**Task data**
-- Opening Marker --
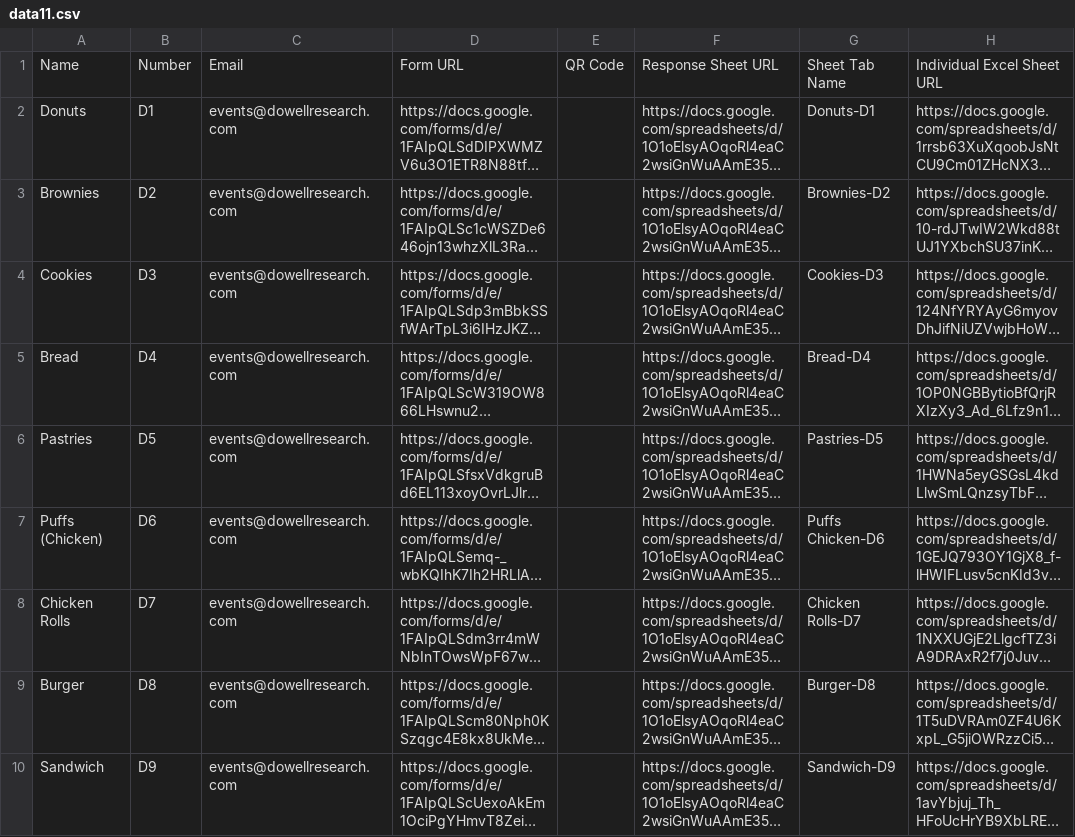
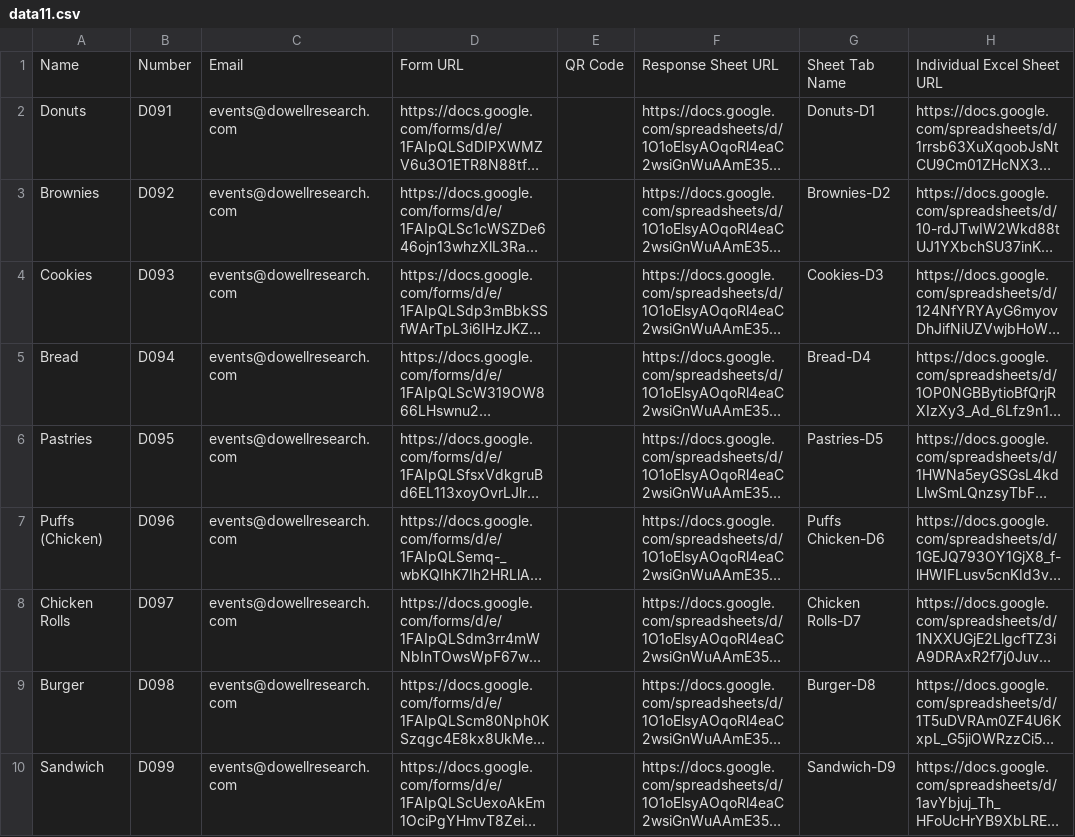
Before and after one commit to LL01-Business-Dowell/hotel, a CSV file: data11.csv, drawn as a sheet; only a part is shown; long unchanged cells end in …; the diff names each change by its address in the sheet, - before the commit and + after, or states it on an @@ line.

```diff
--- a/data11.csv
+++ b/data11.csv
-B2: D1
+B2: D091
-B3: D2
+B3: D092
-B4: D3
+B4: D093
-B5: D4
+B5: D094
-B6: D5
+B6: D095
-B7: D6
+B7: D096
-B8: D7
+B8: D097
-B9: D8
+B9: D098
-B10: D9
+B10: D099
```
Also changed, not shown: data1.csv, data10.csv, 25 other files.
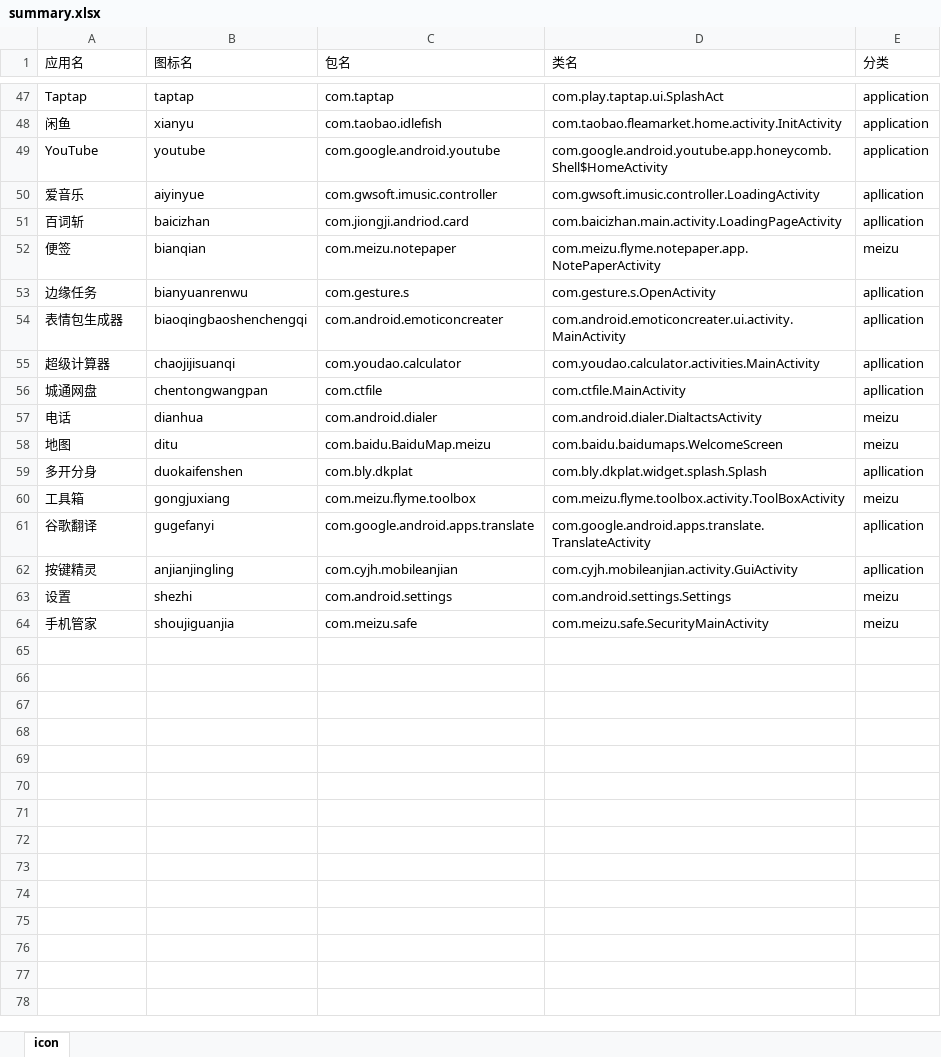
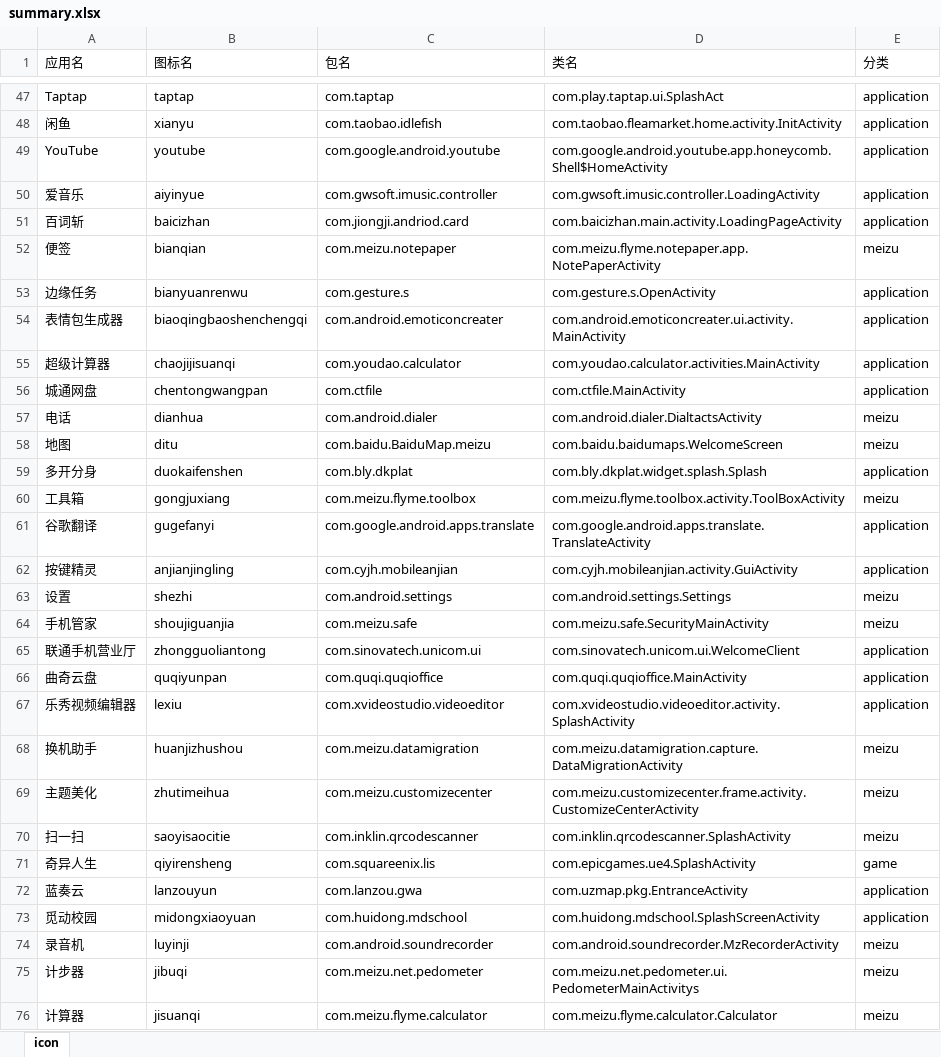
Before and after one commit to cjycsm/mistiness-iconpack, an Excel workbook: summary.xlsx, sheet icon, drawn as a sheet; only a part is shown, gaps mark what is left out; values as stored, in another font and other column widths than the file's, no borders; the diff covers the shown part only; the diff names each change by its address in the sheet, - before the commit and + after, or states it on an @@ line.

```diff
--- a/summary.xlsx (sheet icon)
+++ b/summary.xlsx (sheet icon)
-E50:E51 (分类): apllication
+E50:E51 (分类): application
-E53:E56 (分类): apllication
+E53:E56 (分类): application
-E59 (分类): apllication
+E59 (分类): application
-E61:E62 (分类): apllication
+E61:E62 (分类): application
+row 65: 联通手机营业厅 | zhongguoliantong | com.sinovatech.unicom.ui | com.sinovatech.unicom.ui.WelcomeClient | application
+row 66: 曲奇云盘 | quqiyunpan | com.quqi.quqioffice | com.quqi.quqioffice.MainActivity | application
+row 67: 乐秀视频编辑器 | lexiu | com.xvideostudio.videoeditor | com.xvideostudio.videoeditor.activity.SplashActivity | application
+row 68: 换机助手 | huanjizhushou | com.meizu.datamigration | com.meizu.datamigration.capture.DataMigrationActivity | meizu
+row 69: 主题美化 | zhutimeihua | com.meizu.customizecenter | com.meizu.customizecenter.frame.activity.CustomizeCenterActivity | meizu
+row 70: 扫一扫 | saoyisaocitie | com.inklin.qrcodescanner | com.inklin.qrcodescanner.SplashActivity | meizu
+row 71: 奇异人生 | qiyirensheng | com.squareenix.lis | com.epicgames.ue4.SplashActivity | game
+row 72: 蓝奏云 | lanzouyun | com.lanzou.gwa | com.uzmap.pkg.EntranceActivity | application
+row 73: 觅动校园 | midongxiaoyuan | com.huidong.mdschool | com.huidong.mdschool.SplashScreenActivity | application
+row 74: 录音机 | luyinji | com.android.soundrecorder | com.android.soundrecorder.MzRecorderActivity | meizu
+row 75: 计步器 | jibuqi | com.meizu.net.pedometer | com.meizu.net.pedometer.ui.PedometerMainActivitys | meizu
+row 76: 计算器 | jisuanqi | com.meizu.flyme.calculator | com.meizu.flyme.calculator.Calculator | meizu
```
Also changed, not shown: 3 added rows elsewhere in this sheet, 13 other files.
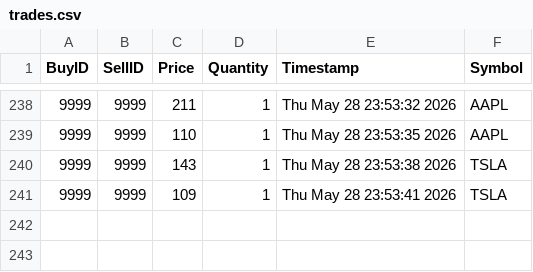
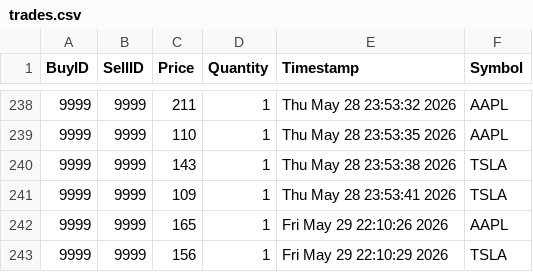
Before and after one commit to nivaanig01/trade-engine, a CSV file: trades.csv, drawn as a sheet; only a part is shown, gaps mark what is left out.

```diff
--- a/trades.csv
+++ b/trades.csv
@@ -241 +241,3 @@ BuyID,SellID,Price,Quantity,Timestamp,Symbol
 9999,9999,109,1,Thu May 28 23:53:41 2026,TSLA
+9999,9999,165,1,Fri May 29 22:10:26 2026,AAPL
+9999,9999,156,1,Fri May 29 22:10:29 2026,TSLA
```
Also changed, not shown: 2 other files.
-- Closing Marker --
From the line containing "Before and after one commit to nivaanig01/trade-engine, a" down to the final line of the data, write out every line exactly; both the first and last of these belong in your answer, and nothing else does.

**Response below**
Before and after one commit to nivaanig01/trade-engine, a CSV file: trades.csv, drawn as a sheet; only a part is shown, gaps mark what is left out.

```diff
--- a/trades.csv
+++ b/trades.csv
@@ -241 +241,3 @@ BuyID,SellID,Price,Quantity,Timestamp,Symbol
 9999,9999,109,1,Thu May 28 23:53:41 2026,TSLA
+9999,9999,165,1,Fri May 29 22:10:26 2026,AAPL
+9999,9999,156,1,Fri May 29 22:10:29 2026,TSLA
```
Also changed, not shown: 2 other files.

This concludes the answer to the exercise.